A high-altitude balloon will be launched from Byers, Colo., on Saturday, Aug.
25, carrying a payload of miniature student-built satellites to an altitude
of roughly 100,000 feet before bursting and releasing its cargo via parachute.

The three tiny experiments, dubbed "cubesats," were designed and built by two
groups of Colorado high school students and a team of CU-Boulder undergraduates
under the direction of Chris Koehler, deputy director of the Colorado Space
Grant Consortium, part of the College of Engineering and Applied Science. The
balloon launch is being coordinated by the "Edge of Space Sciences" group,
or EOSS, a Colorado-based non-profit organization, which has been launching
student balloon payloads for nearly a decade.

The 12 undergraduate students from Koehler’s group at CU-Boulder will be in
charge of the launch and monitor the balloon’s progress via digital video
downlink as it carries its 11.3-pound payload. Each of the cubesats is 10
centimeters on a side and weighs approximately 1 pound. Another Colorado-based
group, the "Civilian Space Exploration Team," or CSXT, also is flying a
payload called a "windsonde" aboard the craft. The college students’ camera
and monitoring equipment make up the rest of the payload weight.

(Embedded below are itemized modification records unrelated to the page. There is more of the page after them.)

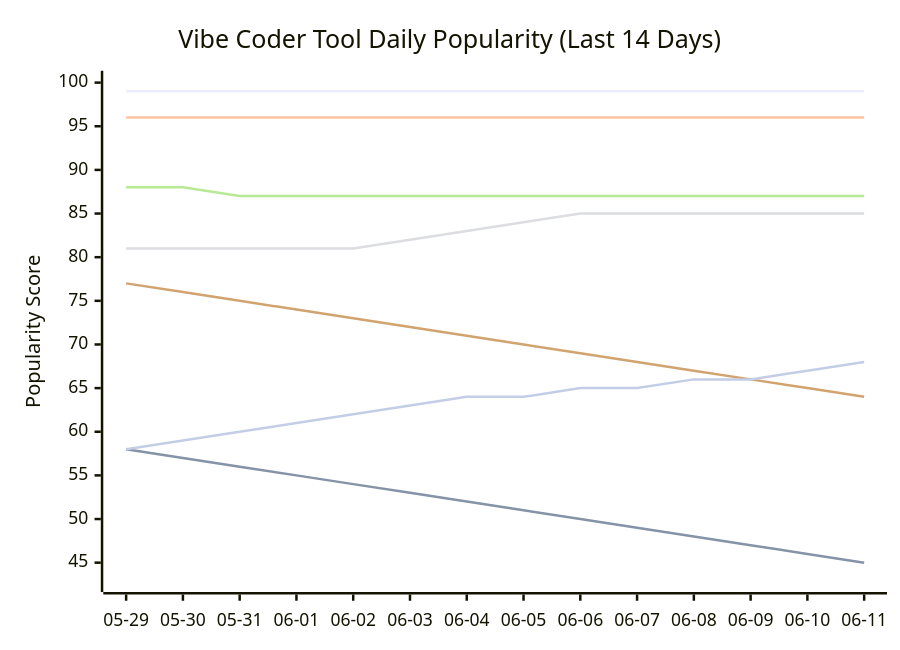
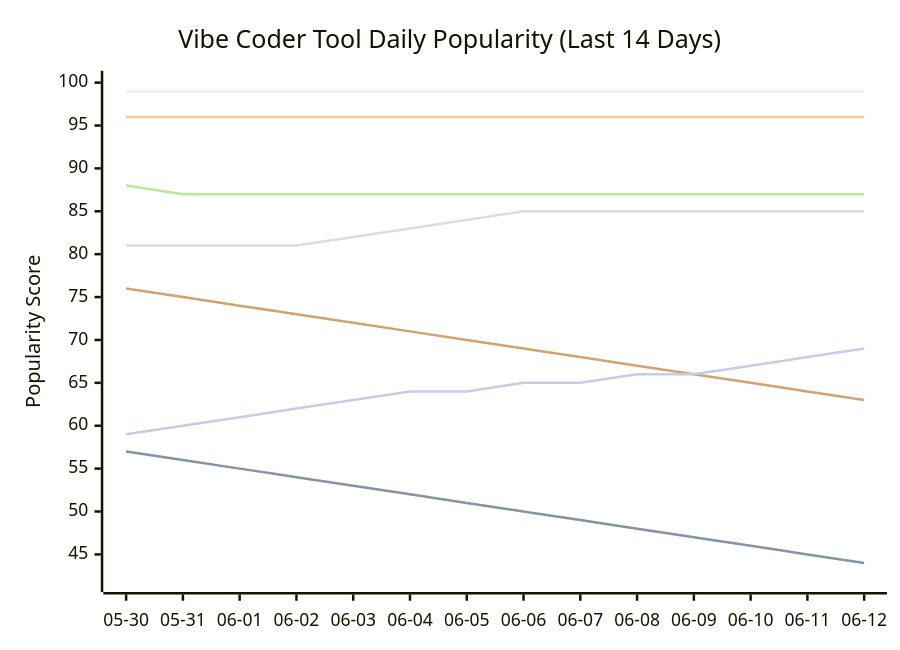
One commit to tykimos/ai-whatchelin changed the seventh of 11 diagrams in README.md. Above: the diagram before and after it, drawn with Mermaid. The commit also changed other lines of this file and 4 other files, not shown here.

````diff
--- a/README.md
+++ b/README.md
@@ -1518,13 +1524,13 @@
 ```mermaid
 xychart-beta
     title "Vibe Coder Tool Daily Popularity (Last 14 Days)"
-    x-axis ["05-29", "05-30", "05-31", "06-01", "06-02", "06-03", "06-04", "06-05", "06-06", "06-07", "06-08", "06-09", "06-10", "06-11"]
-    y-axis "Popularity Score" 43 --> 100
+    x-axis ["05-30", "05-31", "06-01", "06-02", "06-03", "06-04", "06-05", "06-06", "06-07", "06-08", "06-09", "06-10", "06-11", "06-12"]
+    y-axis "Popularity Score" 42 --> 100
     line "Claude Code" [99, 99, 99, 99, 99, 99, 99, 99, 99, 99, 99, 99, 99, 99]
-    line "GH Copilot" [58, 57, 56, 55, 54, 53, 52, 51, 50, 49, 48, 47, 46, 45]
+    line "GH Copilot" [57, 56, 55, 54, 53, 52, 51, 50, 49, 48, 47, 46, 45, 44]
     line "Cursor" [96, 96, 96, 96, 96, 96, 96, 96, 96, 96, 96, 96, 96, 96]
-    line "Windsurf" [81, 81, 81, 81, 81, 82, 83, 84, 85, 85, 85, 85, 85, 85]
-    line "Codex CLI" [88, 88, 87, 87, 87, 87, 87, 87, 87, 87, 87, 87, 87, 87]
-    line "Gemini CLI" [77, 76, 75, 74, 73, 72, 71, 70, 69, 68, 67, 66, 65, 64]
-    line "Antigravity" [58, 59, 60, 61, 62, 63, 64, 64, 65, 65, 66, 66, 67, 68]
+    line "Windsurf" [81, 81, 81, 81, 82, 83, 84, 85, 85, 85, 85, 85, 85, 85]
+    line "Codex CLI" [88, 87, 87, 87, 87, 87, 87, 87, 87, 87, 87, 87, 87, 87]
+    line "Gemini CLI" [76, 75, 74, 73, 72, 71, 70, 69, 68, 67, 66, 65, 64, 63]
+    line "Antigravity" [59, 60, 61, 62, 63, 64, 64, 65, 65, 66, 66, 67, 68, 69]
 ```
````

The student teams have designed their own experiments to explore the upper
atmosphere. All three cubesats are equipped with cameras to take high altitude

One experiment will compare onboard temperature changes with photos taken at
different intervals to get a better understanding of the atmosphere’s makeup
at different altitudes. Another cubesat has special landing doors, which will
pop open upon touchdown and cause the little craft to right itself. All of
the experiments were built for less than $400.

Thanks to CSXT, the launch has caught the attention of The Discovery Channel,
which will have a crew on hand for the launch and recovery. "In particular,
they will be interested in the live video downlink," Koehler said.

The helium-filled mylar balloon will ascend at a rate of 1,000 feet per minute
for approximately 90 minutes. Before bursting at its peak altitude, the
balloon will have a diameter of nearly 30 feet. Since there is essentially no
atmosphere at that height, the payload will plummet back to Earth at a speed
approaching Mach 1, before being slowed by its parachute.

The students and their faculty advisers follow the balloon using radio and
GPS tracking data.

"It’s a lot like old-fashioned storm chasing," said Koehler. The group
currently expects the payload’s landing site to be approximately 19 miles
northeast of the Byers’ launch site.

Saturday marks the first balloon launch since the consortium’s successful
flight on April 21, which carried four of the cubesats to the very edge of
Earth’s atmosphere.

The Colorado Space Grant Consortium was created with funding from NASA in
1989 to give undergraduate students the opportunity to design, build and
fly space instruments. Although all 50 states have their own consortiums,
Colorado’s has been especially successful, flying three sounding rocket
payloads and two payloads on space shuttle missions.

For further details, including directions to the launch site, please see the
EOSS Web site at www.eoss.org, or contact Chris Koehler at (303) 492-4750.